The political system that Siam had been using before 1932 was absolute monarchy, which one ruler had absolute power in the authority of a country. He would not be restricted by any legislature, law or governmental ministers. He would be the person having the most power in the government. The ruler would have the titles of the King of Thailand, Head of State, Head of the Royal Thai Armed Forces, Adherent of Buddism and Upholder of religions. It represented that the king would have the physical power, as well as the spiritual power to rule his citizens.
King Chulalongkorn (Rama V) (1868-1910) had become the fifth king of Chakri Dynasty at a young age of 15 years old in 1868, which was the ruling royal house of Thailand at that time. Later on, he became the King of Siam on 16 November 1873. Under the guidance of his father (King Mongut), he had been receiving western education by a governess, Anna Leonowens, since he was very young. Also, he visited a lot of western countries and British colonies, including Singapore and Java in 1870 and British India in 1870-1872. He had learnt about the administration method of these places and hoped to apply back to Siam in the future. He was the first monarch of Siam which had left the country and learnt about the western governing ideas.
During the reign of King Chulalongkorn, he kept pushing the process of modernization in Siam after learning the administrative ideas from the British colonies, which was called ‘self-colonization’ later on. The king allowed hundred s of students going to colleges in England (Oxford and Cambridge etc). In 1930 there were about 200 Siamese students in England, 50 in the United States etc. There were 70% of the students studying in Anglo-Saxon schools or universities. Through the help from the elites and the driving force from the King, Siam had adopted and implemented urban practices from more developed western countries, guiding them a step forward to modernization, including road and transportation system. By trying to catch up with the western urban development, the possibility of Siam being colonized could be largely reduced.

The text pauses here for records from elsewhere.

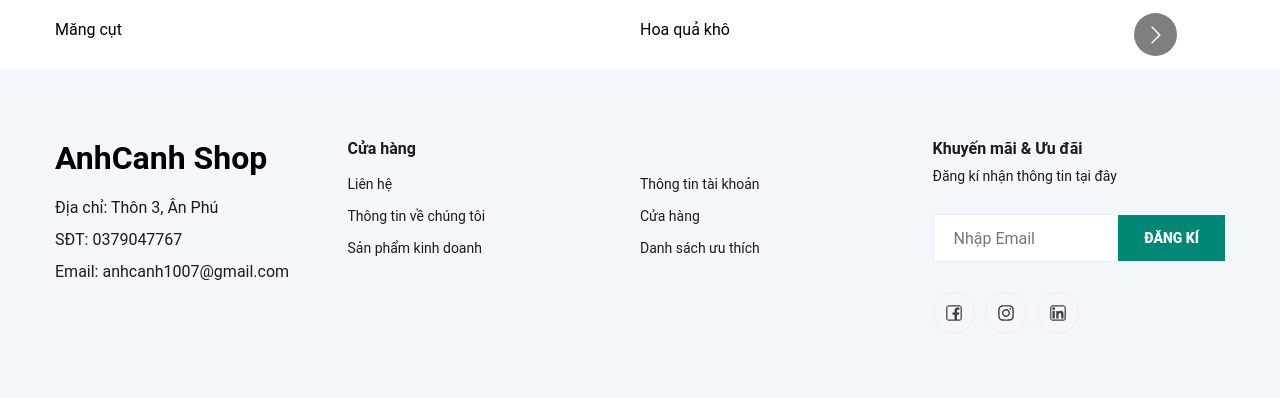
Repository: anhcanh1007/show_product
Page: /
These files come from the project's save history. The page is drawn as it stood at one moment and after a run of saves; the edit follows.
The browser window is 1280 px wide. The pictures show the part of the page from y = 591 to 1089 px (the page is 989 px tall before and 1089 px after).
The project was rebuilt for these pictures with package versions that can differ from the ones it lists, and the page was loaded fresh each time. Imported but missing from the stored project, and not drawn on this page: src/pages/user/profilePage.

Above is the page before, as saved 2024-01-28 00:15:34.

### src/index.js
import React from "react";
import ReactDOM from "react-dom/client";
import { BrowserRouter } from "react-router-dom";
import RouterCustom from "./router";
import "./style/style.scss";

const root = ReactDOM.createRoot(document.getElementById("root"));
root.render(
  <BrowserRouter>
    <RouterCustom />
  </BrowserRouter>
);

// If you want to start measuring performance in your app, pass a function
// to log results (for example: reportWebVitals(console.log))
// or send to an analytics endpoint. Learn more: https://bit.ly/CRA-vitals

### src/router.js
import { ROUTERS } from "./utils/router";
import HomePage from "./pages/user/homePage";
import ProfilePage from "./pages/user/profilePage";
import { Route, Routes } from "react-router-dom";
import MasterLayout from "./pages/user/theme/masterLayout";

const renderUserRouter = () => {
  const userRouters = [
    {
      path: ROUTERS.USER.HOME,
      component: <HomePage />,
    },
    {
      path: ROUTERS.USER.PROFILE,
      component: <ProfilePage />,
    },
  ];

  return (
    <MasterLayout>
      <Routes>
        {userRouters.map((item, key) => (
          <Route key={key} path={item.path} element={item.component} />
        ))}
      </Routes>
    </MasterLayout>
  );
};

const RouterCustom = () => {
  return renderUserRouter();
};

export default RouterCustom;

### src/style/style.scss
@import './pages/all';
@import './pages/responsive';

### src/utils/router.js
export const ROUTERS = {
  USER: {
    HOME: "",
    PROFILE: "thong-tin-ca-nhan",
  },
};

### src/pages/user/homePage/index.js
import { memo } from "react";
import Carousel from "react-multi-carousel";
import "react-multi-carousel/lib/styles.css";
import "./style.scss";
import cate1 from "assets/users/images/categories/mangcut.jpg";
import cate2 from "assets/users/images/categories/hoaquakho.jpg";
import cate3 from "assets/users/images/categories/raucu.jpg";
import cate4 from "assets/users/images/categories/thittuoi.jpg";

const HomePage = () => {
  const responsive = {
    superLargeDesktop: {
      breakpoint: { max: 4000, min: 3000 },
      items: 5,
    },
    desktop: {
      breakpoint: { max: 3000, min: 1024 },
      items: 3,
    },
    tablet: {
      breakpoint: { max: 1024, min: 464 },
      items: 2,
    },
    mobile: {
      breakpoint: { max: 464, min: 0 },
      items: 1,
    },
  };

  const categories = [
    {
      pathImg: cate1,
      name: "Măng cụt",
    },
    {
      pathImg: cate2,
      name: "Hoa quả khô",
    },
    {
      pathImg: cate3,
      name: "Rau củ",
    },
    {
      pathImg: cate4,
      name: "Thịt tươi",
    },
  ];
  return (
    <>
      <div className="container">
        <Carousel responsive={responsive}>
          {categories.map((categori, key) => (
            <div className="categories__banner" key={key}>
              <div
                className="categories__banner_img"
                style={{ backgroundImage: `url(${categori.pathImg})` }}
              ></div>
              <div>
                <p>{categori.name}</p>
              </div>
            </div>
          ))}
        </Carousel>
      </div>
    </>
  );
};

export default memo(HomePage);

### src/pages/user/theme/masterLayout/index.js
import { memo } from "react";
import Header from "../header";
import Footer from "../footer";

const MasterLayout = ({ children, ...props }) => {
  return (
    <div {...props}>
      <Header />
      {children}
      <Footer />
    </div>
  );
};

export default memo(MasterLayout);

### src/style/pages/_all.scss
@use "sass:map";
@import './theme';
@import './responsive';

html, body {
    margin: 0;
}

* {
    font-family: Roboto;
    padding: 0;
    margin: 0;
}

.container {
    max-width: 1170px;
    width: 100%;
    padding-left: 15px;
    padding-right: 15px;
    margin: auto;
}

.row {
    display: flex;
    flex-wrap: wrap;
}

.col-6 {
    flex: 0 0 50%;
    max-width: 50%;
}

.col-lg-3 {
    flex: 0 0 25%;
    max-width: 25%;
}

.col-lg-6 {
    flex: 0 0 50%;
    max-width: 50%;
}

.col-lg-9 {
    flex: 0 0 75%;
    max-width: 75%;
}

.button-submit {
    font-size: 14px;
    color: #ffffff;
    font-weight: 800;
    text-transform: uppercase;
    display: inline-block;
    padding: 16px 30px 17px;
    background: map.get($theme-colors, 'main');
    border: none;
    height: 100%;
}
@include Responsive($DESTOP) {
    .col-xl-3 {
        flex: 0 0 25%;
        max-width: 25%;
    }
    .col-xl-6 {
        flex: 0 0 50%;
        max-width: 50%;
    }
}

@include Responsive($MEDIUM_DEVICE) {
    .col-lg-3 {
        flex: 0 0 25%;
        max-width: 25%;
    }
}

@include Responsive($TABLE_DEVICE) {
    .col-md-6 {
        flex: 0 0 50%;
        max-width: 50%;
    }

    .col-md-12 {
        flex: 0 0 100%;
        max-width: 100%;
    }
}

@include Responsive($WIDE_MOBILE) {
    .col-sm-6 {
        flex: 0 0 50%;
        max-width: 50%;
    }

    .col-sm-12 {
        flex: 0 0 100%;
        max-width: 100%;
    }
}

@include Responsive($WIDE_MOBILE) {
    .col-xs-12 {
        flex: 0 0 100%;
        max-width: 100%;
    }
}

### src/style/pages/_theme.scss
$theme-colors : (
    "main" : #008874,
    "normal_text": #1c1c1c,
    "bold_text": #252525,
)

### src/style/pages/_responsive.scss
$DESTOP: "DESTOP";
$MEDIUM_DEVICE: "MEDIUM_DEVICE";
$TABLE_DEVICE: "TABLE_DEVICE";
$WIDE_MOBILE: "WIDE_MOBILE";
$SMALL_DEVICES: "SMALL_DEVICES";

@mixin Responsive($canvas) {
    @if $canvas == $DESTOP {
        @media only screen and (min-width: 1200px){
            @content;
        }
    } @else if $canvas == $MEDIUM_DEVICE {
        @media only screen and (min-width: 992px) and (max-width: 1199px){
            @content;
        }
    } @else if $canvas == $TABLE_DEVICE {
        @media only screen and (min-width: 768px) and (max-width: 991px){
            @content;
        }
    } @else if $canvas == $WIDE_MOBILE {
        @media only screen and (max-width: 767px){
            @content;
        }
    } @else if $canvas == $SMALL_DEVICES {
        @media only screen and (max-width: 575px){
            @content;
        }
    }
}

### src/pages/user/homePage/style.scss
@use "sass:map";
@import 'style/pages/_theme.scss';

.categories__banner {
    margin-top: 20px;
    margin-bottom: 30px;
}

### src/pages/user/theme/footer/index.js
import { memo } from "react";
import "./style.scss";
import { Link } from "react-router-dom";
import {
  AiOutlineFacebook,
  AiOutlineInstagram,
  AiOutlineLinkedin,
} from "react-icons/ai";

const Footer = () => {
  return (
    <>
      <footer className="footer">
        <div className="container">
          <div className="row">
            <div className="col-lg-3 col-md-6 col-sm-6 col-xs-12">
              <div className="footer__about">
                <h1 className="footer__about_logo">AnhCanh Shop</h1>
                <ul>
                  <li>Địa chỉ: Thôn 3, Ân Phú</li>
                  <li>SĐT: 0379047767</li>
                  <li>Email: anhcanh1007@gmail.com</li>
                </ul>
              </div>
            </div>
            <div className="col-lg-6 col-md-6 col-sm-6 col-xs-12">
              <div className="footer__widget">
                <h6>Cửa hàng</h6>
                <ul>
                  <li>
                    <Link to="">Liên hệ</Link>
                  </li>
                  <li>
                    <Link to="">Thông tin về chúng tôi</Link>
                  </li>
                  <li>
                    <Link to="">Sản phẩm kinh doanh</Link>
                  </li>
                </ul>
                <ul>
                  <li>
                    <Link to="">Thông tin tài khoản</Link>
                  </li>
                  <li>
                    <Link to="">Cửa hàng</Link>
                  </li>
                  <li>
                    <Link to="">Danh sách ưu thích</Link>
                  </li>
                </ul>
              </div>
            </div>
            <div className="col-lg-3 col-md-12 col-sm-12 col-xs-12">
              <div className="footer__widget">
                <h6>Khuyến mãi & Ưu đãi</h6>
                <p>Đăng kí nhận thông tin tại đây</p>
                <form action="#">
                  <div className="input-group">
                    <input type="text" placeholder="Nhập Email" />
                    <button type="submit" className="button-submit">
                      Đăng kí
                    </button>
                  </div>
                  <div className="footer__widget_social">
                    <div>
                      <AiOutlineFacebook />
                    </div>
                    <div>
                      <AiOutlineInstagram />
                    </div>
                    <div>
                      <AiOutlineLinkedin />
                    </div>
                  </div>
                </form>
              </div>
            </div>
          </div>
        </div>
      </footer>
    </>
  );
};

export default memo(Footer);

### src/pages/user/theme/header/style.scss
@use "sass:map";
@import 'style/pages/_theme.scss';

$bannerImg: "/assets/users/images/hero/banner.jpg";

.header__top{
    background-color: #CFD7A4;
}

.header__top_left {
    padding: 10px 0 10px;
    ul {
        display: flex;
        align-items: center;
        column-gap: 10px;
        list-style: none;

        li{
            font-size: 14px;
            color: map.get($theme-colors, "normal_text");
            display: flex;
            align-items: center;
            column-gap: 2px;
        }
    }
}

.header__top_right {
    display: flex;
    justify-content: flex-end;
    padding: 10px 0 10px;
    align-items: center;

    ul {
        display: flex;
        column-gap: 5px;
        list-style: none;

        li:last-child{
            margin-left: 10px;

            span {
                font-size: 14px;
                margin-left: 2px;
                font-weight: 500;
            }
        }

        a {
            font-size: 14px;
            display: inline-block;
            color: map.get($theme-colors, "normal_text");
        }
    }
}

.header__logo {
    padding: 15px 0;
}

.header__menu {
    padding: 24px 0;

    ul {
        display: flex;
        justify-content: space-between;

        li {
            list-style: none;

            a {
                text-decoration: none;
                font-size: 14px;
                color: map.get($theme-colors, 'bold_text');
                font-weight: bold;
                text-transform: uppercase;
                letter-spacing: 2px;
                transition: all 0.3s;
                padding: 5px 0;
                display: block;
            }
        }

        li:hover .header__menu_dropdown {
            opacity: 1;
            visibility: visible;
        }

        .active a{
            color: map.get($theme-colors, 'main');
        }

        .header__menu_dropdown {
            background-color: #222222;
            display: block;
            position: absolute;
            width: 180px;
            z-index: 9;
            padding: 5px 0;
            transition: all, 0.3s;
            opacity: 0;
            visibility: hidden;

            a{
                text-transform: capitalize;
                color: #ffffff;
                font-weight: 400;
                padding: 5px 15px;
            }

            :hover {
                color: map.get($theme-colors, 'main');
            }
        }
    }
}

.header__cart {
    display: flex;
    justify-content: center;
    align-items: center;
    padding: 24px 0;

    ul {
        display: flex;
        margin-right: 25px;

        li {
            list-style: none;
            position: relative;
            margin-left: 20px;

            svg {
                font-size: 25px;
                color: map.get($theme-colors, "normal_text");
            }

            span {
                color: white;
                background-color: map.get($theme-colors, "main");
                position: absolute;
                height: 20px;
                width: 20px;
                border-radius: 40px;
                display: inline-block;
                text-align: center;
                line-height: 20px;
                font-size: 13px;
                font-weight: 500;
                left: 20px;
                top: -2px;
            }
        }
    }

}

.hero__categories {
    position: relative;

    .hero__categories_all {
        background: map.get($theme-colors, 'main');
        display: flex;
        align-items: center;
        color: #ffffff;
        font-weight: 700;
        cursor: pointer;
        padding: 15px 25px 15px 40px;

        svg, span {
            font-size: 16px;
            margin-right: 5px;
        }

        svg {
            font-size: 20px;
        }
    }

    ul {
        position: absolute;
        opacity: 1;
        border: 1px solid #ebebeb;
        width: 99%;
        background: #ffffff;
        transition: all 0.2s;

        li {
            list-style: none;

            a {
                text-decoration: none;
                background: transparent;
                font-size: 16px;
                color: map.get($theme-colors, 'normal_text');
                line-height: 39px;
                display: block;
                padding-left: 40px;
            }

            &:hover {
                background: #f7ffff;

                a {
                    color: map.get($theme-colors, 'main');
                }
            }
        }

        &.hidden {
            opacity: 0;
        }
    }
}

.header__search_container {

    .hero__search_form {
        width: 610px;
        height: 50px;
        float: left;
        padding-left: 15px;


        form {
            display: flex;
            align-items: center;
        }

        input {
            border: none;
            height: 48px;
            font-size: 16px;
            color: #b2b2b2;
            padding-left: 20px;
            border: 1px solid #ebebeb;
            width: 70%;

            :focus {
                outline: none;
                border: none;
            }
        }

        button {
            background: map.get($theme-colors, 'main');
            font-size: 14px;
            color: #ffffff;
            font-weight: 700;
            border: none;
            text-transform: uppercase;
            display: inline-block;
            padding: 16px 30px 17px;
            height: 100%;
        }
    }

    .hero__search_phone {
        display: flex;
        align-items: center;
        margin-bottom: 20px;

        .hero__search_phone_icon {
            font-size: 25px;
            padding: 10px;
            background: #f5f5f5;
            line-height: 50px;
            text-align: center;
            border-radius: 50%;
            float: left;
            margin-right: 20px;
            display: flex;
            justify-content: center;
            align-items: center;
            color: map.get($theme-colors, 'main');
        }

        .hero__search_phone_text {
            display: inline-block;

            p {
                color: map.get($theme-colors, 'normal_text');
                font-weight: bold;
                margin-bottom: 5px;

                span {
                    color: #6f6f6f;
                    font-size: 14px;
                }
            }
        }
    }

    .hero__item {
        margin-left: 15px;
        background-image: url($bannerImg);
        background-size: cover;
        height: 410px;
        width: 100%;
        display: flex;
        align-items: center;

        .hero__item_text {
            padding-left: 75px;

            span {
                font-size: 14px;
                text-transform: uppercase;
                font-weight: 700;
                letter-spacing: 4px;
                color: map.get($theme-colors, 'main');

            }

            h2 {
                font-size: 45px;
                text-transform: uppercase;
                font-weight: 700;
                line-height: 52px;
                margin: 10px 0;
                color: map.get($theme-colors, 'normal_text');
            }

            p {
                font-size: 16px;
                color: #6f6f6f;
                font-weight: 400;
                line-height: 26px;
                margin: 0 0 15px 0;
            }

            a {
                display: inline-block;
                font-size: 14px;
                padding: 10px 28px 10px;
                color: #ffffff;
                text-transform: uppercase;
                font-weight: 700;
                background-color: map.get($theme-colors, 'main');
                letter-spacing: 2px;
                text-decoration: none;
            }
        }
    }
}

### src/utils/formater.js
export const formater = (number) => {
  return new Intl.NumberFormat("vi-VN", {
    style: "currency",
    currency: "VND",
  }).format(number);
};

### src/pages/user/theme/footer/style.scss
@use "sass:map";
@import 'style/pages/_theme.scss';

.footer {
    background: #F3F6FA;
    padding-top: 70px;
    padding-bottom: 0;
    .footer__about {
        margin-bottom: 30px;

        .footer__about_logo {
            margin-bottom: 15px;
            display: inline-block;
        }

        ul {

            li {
                list-style: none;
                color: map.get($theme-colors, 'normal_text');
                font-size: 16px;
                line-height: 32px;
            }
        }
    }

    .footer__widget {
        margin-bottom: 30px;
        overflow: hidden;

        h6 {
            color: map.get($theme-colors,'normal_text');
            margin-bottom: 10px;
            font-size: 16px;
            font-weight: 700;
        }

        ul {
            float: left;
            width: 50%;

            li {
                list-style: none;

                a {
                    color: map.get($theme-colors,'normal_text');
                    font-size: 14px;
                    line-height: 32px;
                    text-decoration: none;
                }
            }
        }

        p {
            font-size: 14px;
            color: map.get($theme-colors,'normal_text');
            margin-bottom: 30px;
        }

        form {
            margin-bottom: 30px;

            .input-group {
                display: flex;
                align-items: center;
                input {
                    width: 100%;
                    font-size: 16px;
                    padding-left: 20px;
                    color: map.get($theme-colors,'normal_text');
                    height: 46px;
                    border: 1px solid #ededed;

                    ::placeholder {
                        color: map.get($theme-colors,'normal_text');
                    }
                }

                button {
                    padding: 0 26px;
                    height: 46px;
                    min-width: max-content;
                }
            }

            .footer__widget_social {
                display: flex;
                align-items: center;
                column-gap: 10px;
                margin-top: 30px;

                div {
                    :hover {
                        background: map.get($theme-colors, 'main');
                        color: #ffffff;
                        border-color: #ffffff;
                    }

                    svg {
                        font-size: 20px;
                        padding: 10px;
                        color: #404040;
                        border: 1px solid #ededed;
                        border-radius: 50%;
                        transition: all, 0.3s;
                        cursor: pointer;
                    }
                }
            }
        }
    }
}

Loaded but not shown: public/index.html (common file); src/pages/user/theme/header/index.js (213 lines, source omitted)

After the next 8 saves:
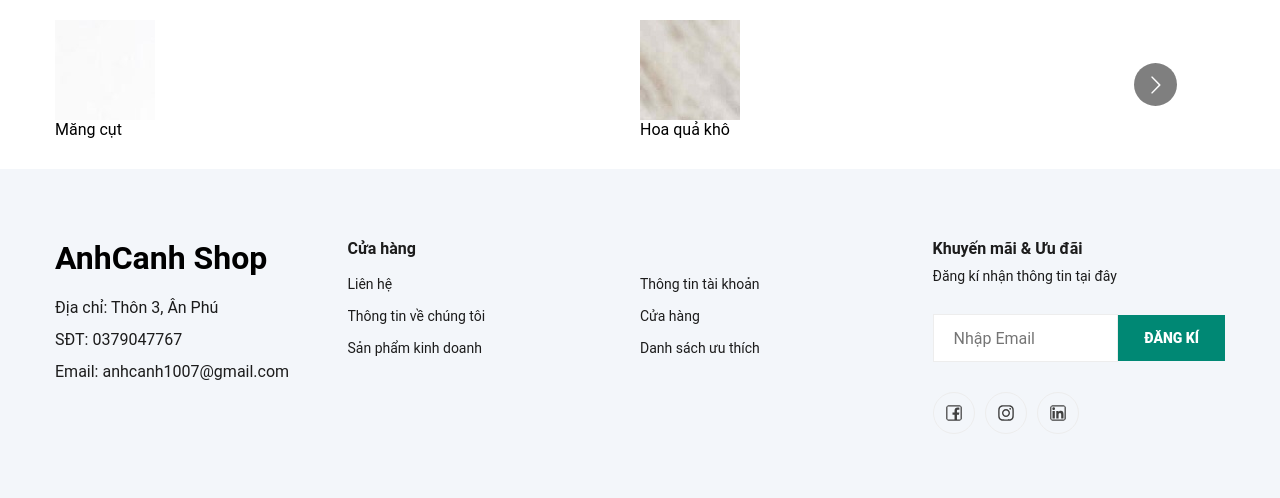
The 8 saves are shown as one change because 2 did not build or start and some came seconds apart.
The last was saved 31 s later.
--- a/src/pages/user/homePage/style.scss
+++ b/src/pages/user/homePage/style.scss
@@ -4,4 +4,9 @@
 .categories__banner {
     margin-top: 20px;
     margin-bottom: 30px;
+
+    .categories__banner_img {
+        width: 100px;
+        height: 100px;
+    }
 }

After the save that followed:
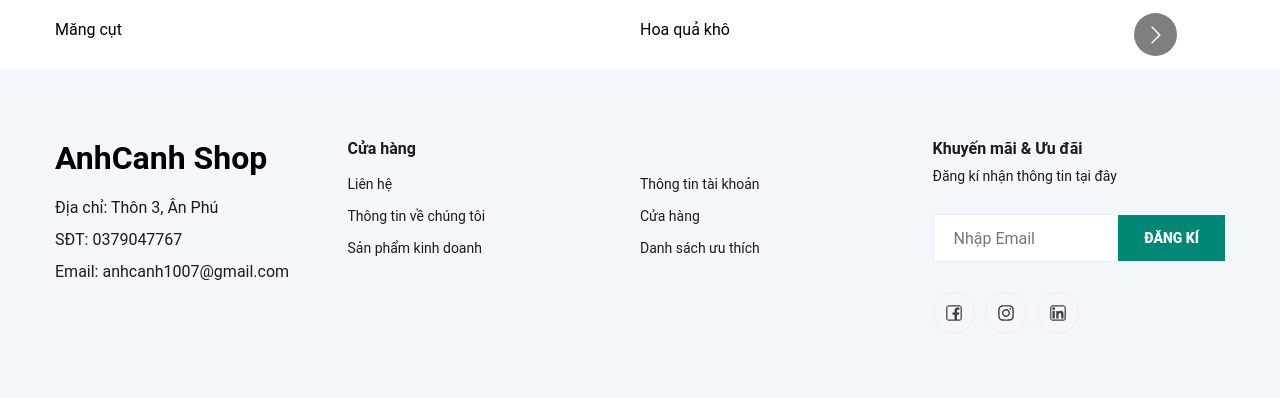
Saved 49 s later.
--- a/src/pages/user/homePage/style.scss
+++ b/src/pages/user/homePage/style.scss
@@ -6,7 +6,6 @@
     margin-bottom: 30px;
 
     .categories__banner_img {
-        width: 100px;
-        height: 100px;
+
     }
 }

‘By bringing the different parts of a country within close communication the railway renders possible that close and beneficial supervision which is necessary to effective administration. By furnishing rapid and easy means of transportation, it adds materially to the value of the land and its products’, (King Chulalongkorn).
One significant urban development implemented by the King would be the construction of Ratchadamnoen Avenue. After visiting Europe in 1897, the King proposed this construction project learning from the Champs-Élysées in Paris. He aimed to create a major circulation and link the landmarks in Siam, which formed a symbol of modernization in Siam. This avenue also became the major site of political demonstrations and gatherings.
Lapomarede, Baron De. “The Setting of the Siamese Revolution.” Pacific Affairs 7, no. 3 (September 1934): 251. doi:10.2307/2750737.
Sintusingha, Sidh, and Morteza Mirgholami. ‘Parallel modernization and self-colonization: Urban evolution and practices in Bangkok and Tehran.’ Cities 30, 2013, 122-32